### WORK TO BE COMPLETED
Please output the following records exactly. Leave every image out.

"""

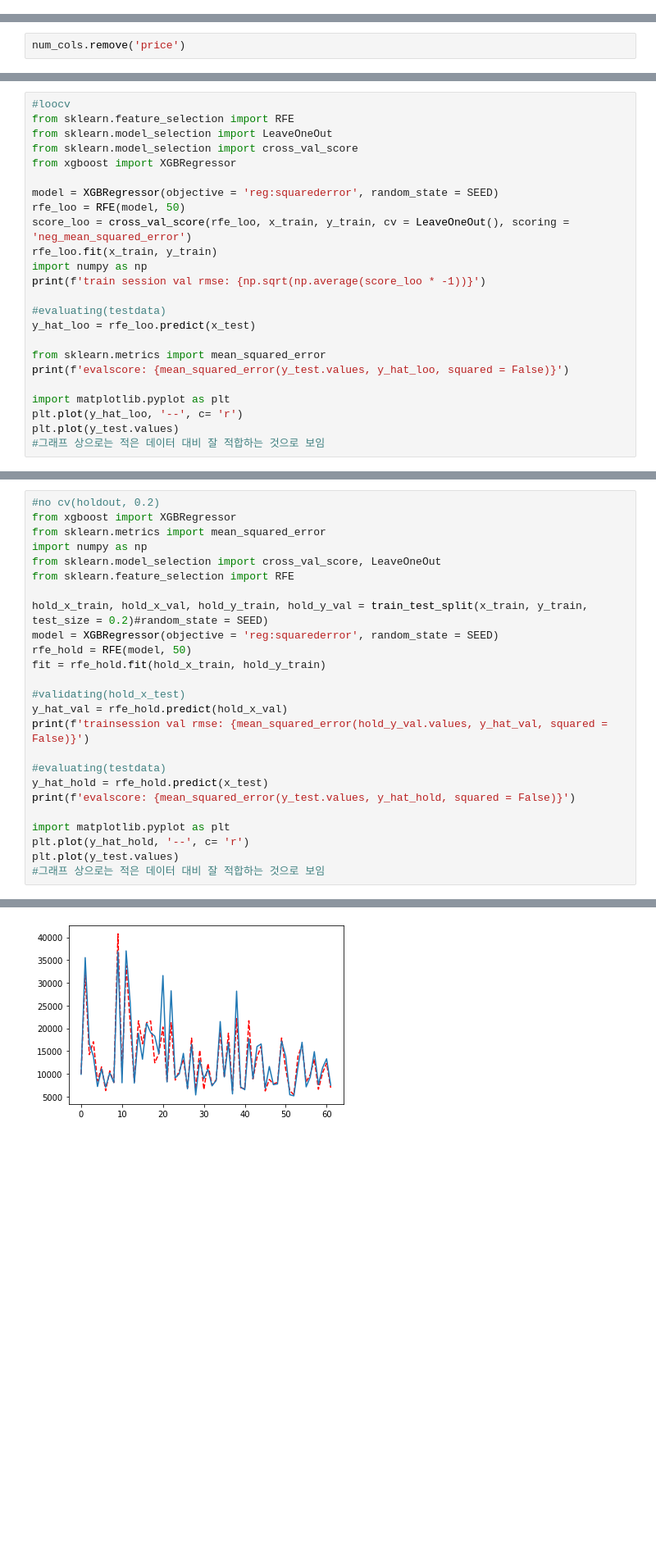
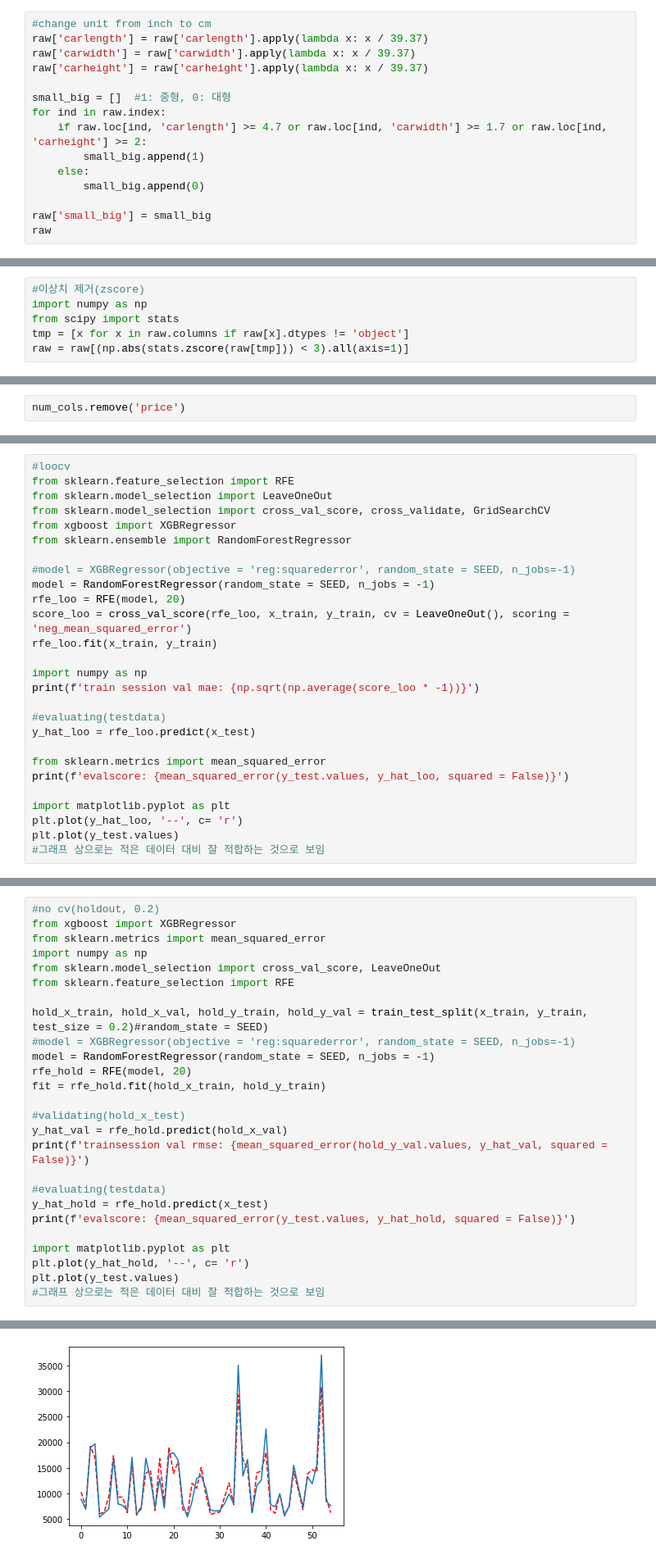
Before and after one commit to kmouleejunhyuk/bigdata_analysist_practical, a Jupyter notebook: carprice_regression.ipynb, the cells around one changed output, grey strips where cells are left out. Shown at 82% size. Drawn from its saved outputs; the diff is of its cells as text; blank space fills up the shorter version.

```diff
--- a/carprice_regression.ipynb
+++ b/carprice_regression.ipynb
@@ -85,3 +97,18 @@ dtype: int64
 raw.duplicated().sum()
 # %% [output]
 0
+# %%
+#change unit from inch to cm
+raw['carlength'] = raw['carlength'].apply(lambda x: x / 39.37)
+raw['carwidth'] = raw['carwidth'].apply(lambda x: x / 39.37)
+raw['carheight'] = raw['carheight'].apply(lambda x: x / 39.37)
+
+small_big = []  #1: 중형, 0: 대형
+for ind in raw.index:
+    if raw.loc[ind, 'carlength'] >= 4.7 or raw.loc[ind, 'carwidth'] >= 1.7 or raw.loc[ind, 'carheight'] >= 2:
+        small_big.append(1)
+    else:
+        small_big.append(0)
+
+raw['small_big'] = small_big
+raw
@@ -88,3 +129,9 @@ raw.duplicated().sum()
+# %%
+#이상치 제거(zscore)
+import numpy as np
+from scipy import stats
+tmp = [x for x in raw.columns if raw[x].dtypes != 'object']
+raw = raw[(np.abs(stats.zscore(raw[tmp])) < 3).all(axis=1)]
 # %%
 #범주형 데이터의 종류와 비율 확인
 for col in raw.columns:
@@ -341,15 +367,18 @@ sorted(sklearn.metrics.SCORERS.keys())
 #loocv
 from sklearn.feature_selection import RFE
 from sklearn.model_selection import LeaveOneOut
-from sklearn.model_selection import cross_val_score
+from sklearn.model_selection import cross_val_score, cross_validate, GridSearchCV
 from xgboost import XGBRegressor
+from sklearn.ensemble import RandomForestRegressor
 
-model = XGBRegressor(objective = 'reg:squarederror', random_state = SEED)
-rfe_loo = RFE(model, 50)
+#model = XGBRegressor(objective = 'reg:squarederror', random_state = SEED, n_jobs=-1)
+model = RandomForestRegressor(random_state = SEED, n_jobs = -1)
+rfe_loo = RFE(model, 20)
 score_loo = cross_val_score(rfe_loo, x_train, y_train, cv = LeaveOneOut(), scoring = 'neg_mean_squared_error')
 rfe_loo.fit(x_train, y_train)
+
 import numpy as np
-print(f'train session val rmse: {np.sqrt(np.average(score_loo * -1))}')
+print(f'train session val mae: {np.sqrt(np.average(score_loo * -1))}')
 
 #evaluating(testdata)
 y_hat_loo = rfe_loo.predict(x_test)
@@ -375,8 +404,9 @@ from sklearn.model_selection import cross_val_score, LeaveOneOut
 from sklearn.feature_selection import RFE
 
 hold_x_train, hold_x_val, hold_y_train, hold_y_val = train_test_split(x_train, y_train, test_size = 0.2)#random_state = SEED)
-model = XGBRegressor(objective = 'reg:squarederror', random_state = SEED)
-rfe_hold = RFE(model, 50)
+#model = XGBRegressor(objective = 'reg:squarederror', random_state = SEED, n_jobs=-1)
+model = RandomForestRegressor(random_state = SEED, n_jobs = -1)
+rfe_hold = RFE(model, 20)
 fit = rfe_hold.fit(hold_x_train, hold_y_train)
 
 #validating(hold_x_test)
@@ -397,2 +427,2 @@ evalscore: 2638.2269693373605
 [<matplotlib.lines.Line2D at 0x...>]
-[figure, old version]
+[figure, new version]
```
Also changed, not shown: parts of 19 cells of this notebook.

"""

### EXERCISE RESPONSE
Before and after one commit to kmouleejunhyuk/bigdata_analysist_practical, a Jupyter notebook: carprice_regression.ipynb, the cells around one changed output, grey strips where cells are left out. Shown at 82% size. Drawn from its saved outputs; the diff is of its cells as text; blank space fills up the shorter version.

```diff
--- a/carprice_regression.ipynb
+++ b/carprice_regression.ipynb
@@ -85,3 +97,18 @@ dtype: int64
 raw.duplicated().sum()
 # %% [output]
 0
+# %%
+#change unit from inch to cm
+raw['carlength'] = raw['carlength'].apply(lambda x: x / 39.37)
+raw['carwidth'] = raw['carwidth'].apply(lambda x: x / 39.37)
+raw['carheight'] = raw['carheight'].apply(lambda x: x / 39.37)
+
+small_big = []  #1: 중형, 0: 대형
+for ind in raw.index:
+    if raw.loc[ind, 'carlength'] >= 4.7 or raw.loc[ind, 'carwidth'] >= 1.7 or raw.loc[ind, 'carheight'] >= 2:
+        small_big.append(1)
+    else:
+        small_big.append(0)
+
+raw['small_big'] = small_big
+raw
@@ -88,3 +129,9 @@ raw.duplicated().sum()
+# %%
+#이상치 제거(zscore)
+import numpy as np
+from scipy import stats
+tmp = [x for x in raw.columns if raw[x].dtypes != 'object']
+raw = raw[(np.abs(stats.zscore(raw[tmp])) < 3).all(axis=1)]
 # %%
 #범주형 데이터의 종류와 비율 확인
 for col in raw.columns:
@@ -341,15 +367,18 @@ sorted(sklearn.metrics.SCORERS.keys())
 #loocv
 from sklearn.feature_selection import RFE
 from sklearn.model_selection import LeaveOneOut
-from sklearn.model_selection import cross_val_score
+from sklearn.model_selection import cross_val_score, cross_validate, GridSearchCV
 from xgboost import XGBRegressor
+from sklearn.ensemble import RandomForestRegressor
 
-model = XGBRegressor(objective = 'reg:squarederror', random_state = SEED)
-rfe_loo = RFE(model, 50)
+#model = XGBRegressor(objective = 'reg:squarederror', random_state = SEED, n_jobs=-1)
+model = RandomForestRegressor(random_state = SEED, n_jobs = -1)
+rfe_loo = RFE(model, 20)
 score_loo = cross_val_score(rfe_loo, x_train, y_train, cv = LeaveOneOut(), scoring = 'neg_mean_squared_error')
 rfe_loo.fit(x_train, y_train)
+
 import numpy as np
-print(f'train session val rmse: {np.sqrt(np.average(score_loo * -1))}')
+print(f'train session val mae: {np.sqrt(np.average(score_loo * -1))}')
 
 #evaluating(testdata)
 y_hat_loo = rfe_loo.predict(x_test)
@@ -375,8 +404,9 @@ from sklearn.model_selection import cross_val_score, LeaveOneOut
 from sklearn.feature_selection import RFE
 
 hold_x_train, hold_x_val, hold_y_train, hold_y_val = train_test_split(x_train, y_train, test_size = 0.2)#random_state = SEED)
-model = XGBRegressor(objective = 'reg:squarederror', random_state = SEED)
-rfe_hold = RFE(model, 50)
+#model = XGBRegressor(objective = 'reg:squarederror', random_state = SEED, n_jobs=-1)
+model = RandomForestRegressor(random_state = SEED, n_jobs = -1)
+rfe_hold = RFE(model, 20)
 fit = rfe_hold.fit(hold_x_train, hold_y_train)
 
 #validating(hold_x_test)
@@ -397,2 +427,2 @@ evalscore: 2638.2269693373605
 [<matplotlib.lines.Line2D at 0x...>]
-[figure, old version]
+[figure, new version]
```
Also changed, not shown: parts of 19 cells of this notebook.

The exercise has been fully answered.